P.S. I am not dissing this highly-rated small-city hospital in the town I grew up in. We have had a lot of good experiences there and it is great to be able to drive a couple minutes and park right outside it when visiting people there. And to walk a block to Kenny’s Pitchen to grab a quick lunch or a coffee. Or a couple blocks down to the waterfront for some air. The staff is friendly and professional and the rooms are clean and modern. I do not know what was going on with the ER. I know we were [arguably] not at the ER for an “emergent” condition (we think she tried to ignore it for a couple days). But what do you do when you can’t transport your patient without an ambulance and EMTs? The Commander is *not* a frequent flier and I was not happy with the process and their dismissal and misunderstanding of her symptoms.

13 Responses to “A cautionary tale”

  1. Paulette Says:

    Get some sound rest tonight, dear Kayakwoman. Being there today to witness how you and the Commander interacted with so much love and respect within a system that utterly failed you (albeit temporarily) was testimony to your special relationship with her. Your bond with her is so unique. You are not only her loving daughter, but her intergenerational muse. You included her on all of the decisions, asked her what she wanted to do, and you did it calmly and with humor. It was so good to see the Commander have her usual dry sense of humor. Good job, fair Finlayson daughter! What a clan!
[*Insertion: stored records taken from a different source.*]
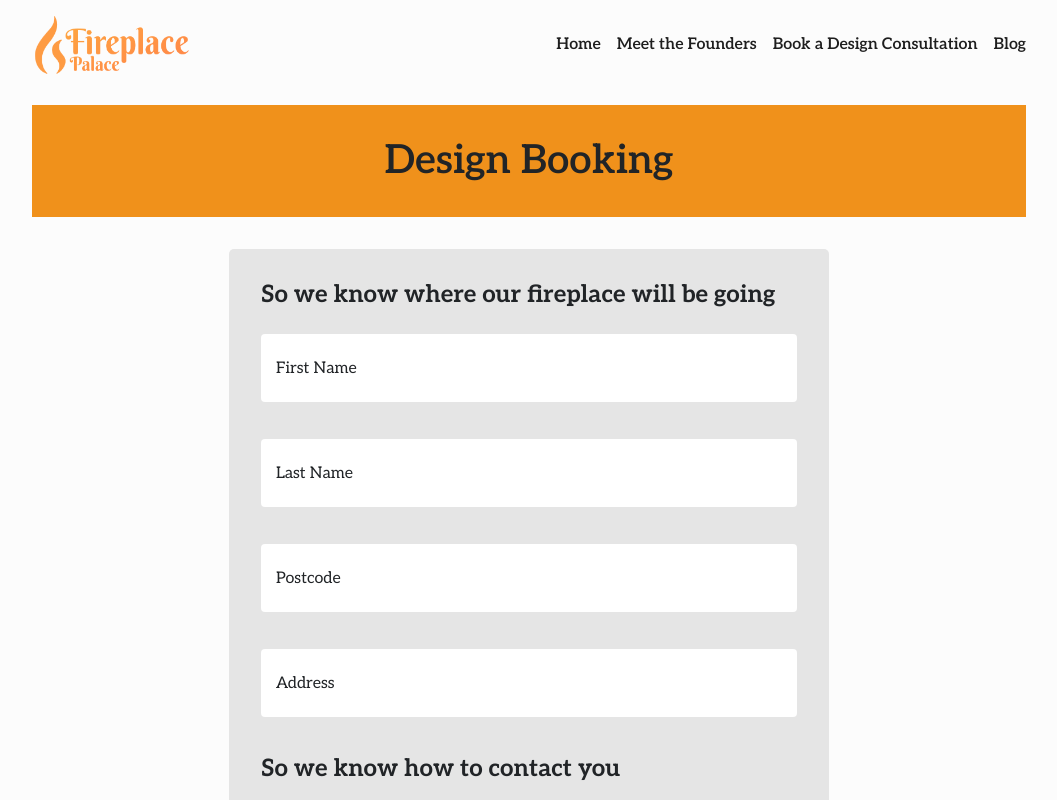
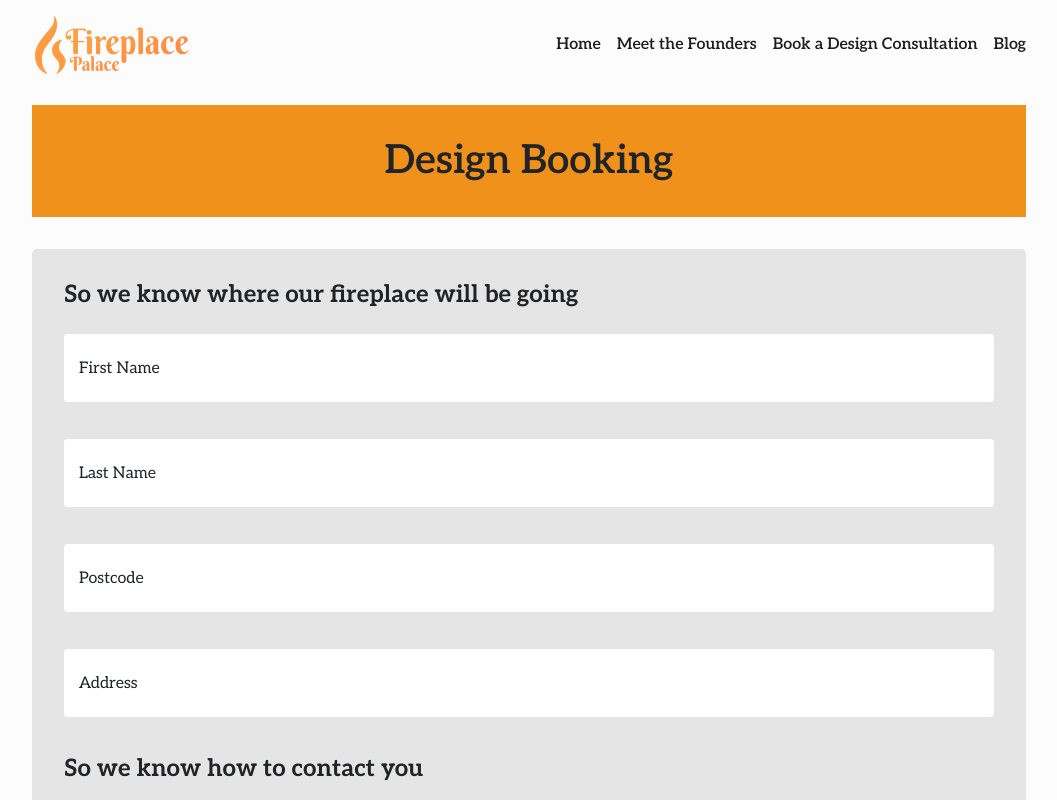
Before and after one commit to moose-hub/Fireplace-Palace, a Next.js app: page /booking in a window 1280 px wide. Shown: the top 800 px of the page, without its empty margins (111-1168 px from the left). Built offline with nearby package versions, Linux system fonts and the light colour scheme.

Commit message:
render success message on form complete

```diff
--- a/app/booking/page.css
+++ b/app/booking/page.css
@@ -14,7 +14,7 @@
   width: 100%;
 }
 
-.booking__form-list {
+.booking__form-container {
   display: flex;
   flex-direction: column;
   justify-content: center;
--- a/app/booking/page.jsx
+++ b/app/booking/page.jsx
@@ -20,6 +20,7 @@ const fieldToString = (field) => {
     case "postcode":
       return "Postcode";
     case "address":
+
       return "Address";
     case "phone":
       return "Phone number";
@@ -276,13 +277,14 @@ function Booking() {
   return (
     <main className="booking__content">
       <section className="booking__banner">Design Booking</section>
-      <form
+      { !state.form.hasSubmitted ? (
+        <form
         className="booking__form"
         action="api/booking"
         method="post"
         onSubmit={handleSubmit}
       >
-        <ul className="booking__form-list">
+        <ul className="booking__form-container">
           <h2 className="booking__form-heading">
             So we know where our fireplace will be going
           </h2>
@@ -434,6 +436,11 @@ function Booking() {
           </button>
         </ul>
       </form>
+      ) : (
+        <div className="booking__form-container">
+          <h2 className="booking__form-message">Consultation booked!</h2>
+        </div>
+      )}
     </main>
   );
 }
```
  2. Paulette Says:

    P.S. I want to hang that ER doc upside down by his stethoscope for his lack of action!

  3. Jay Says:

    Thanks for the update. It is not great news, but better than making things up in my mind.
    Love & Take Care. Give her a hug from us.

  4. Pooh Says:

    KW, hang in there. You got your moom to the hospital, you got them to finally listen to you (and her), and got them to admit her. You got your strength from your mom (and the Old Coot and the Engineer), and now you get to give it back.
    You two are in our hearts and prayers.

  5. Tonya Watkins Says:

    Wow. Just…wow.

  6. Margaret Says:

    Incredible. We went through much of the same stuff with my MIL. We had to advocate a lot for her; it’s scary to think of people who don’t have caring(and determined!) family members. Hope your stress is not as great and yay for the Commander on her attitude. Take care, my friend!

  7. Uncly Uncle Says:

    Last I knew, signs of stroke are an emergent condition.


  8. kayak woman Says:

    As I replied privately to the UU (my b-i-l and a hospital CFO), yes, you would think a stroke would be considered emergent. I think this guy was not comprehending the fact that she had made a dramatic *decline* since last weekend. Could he really have assumed she was some weak, demented old lady and not The Commander? And that’s NOT to say that anyone who IS old, weak, and demented doesn’t deserve top-notch treatment too!!!!

    In hindsight, I would have taken a different tack with her doc: 1) I think my mother has had a stroke, 2) she *needs* to be in the hospital, 3) how can we get her there? Hindsight.

    Done. Everyone else there has been wonderful (as they typically are) and I am making sure our story gets told for whatever it might be worth. She is doing well and already working with PT/OT folks.

  9. Mouse Says:

    Good job, Mama Duck! I wish I were there. 🙁

    <3 <3 <3

  10. gene Says:

    I know I don’t express it often but we do appreciate how well you take care of things and people and we always love you in crises and just old day to day..
    Love, Bubs

  11. gene Says:

    P.S. Hugs to you and Fran.

  12. Sandy Says:

    I’m glad that you stuck to your guns and managed to get her where she needed to be. I’m glad that Paulette and the Grinch are around. Love to all of you.

  13. Kathy Farnell Says:

    I am so glad that you have Paulette and the Grinch up there to talk to and help you. You are doing a great job. We are thinking about you.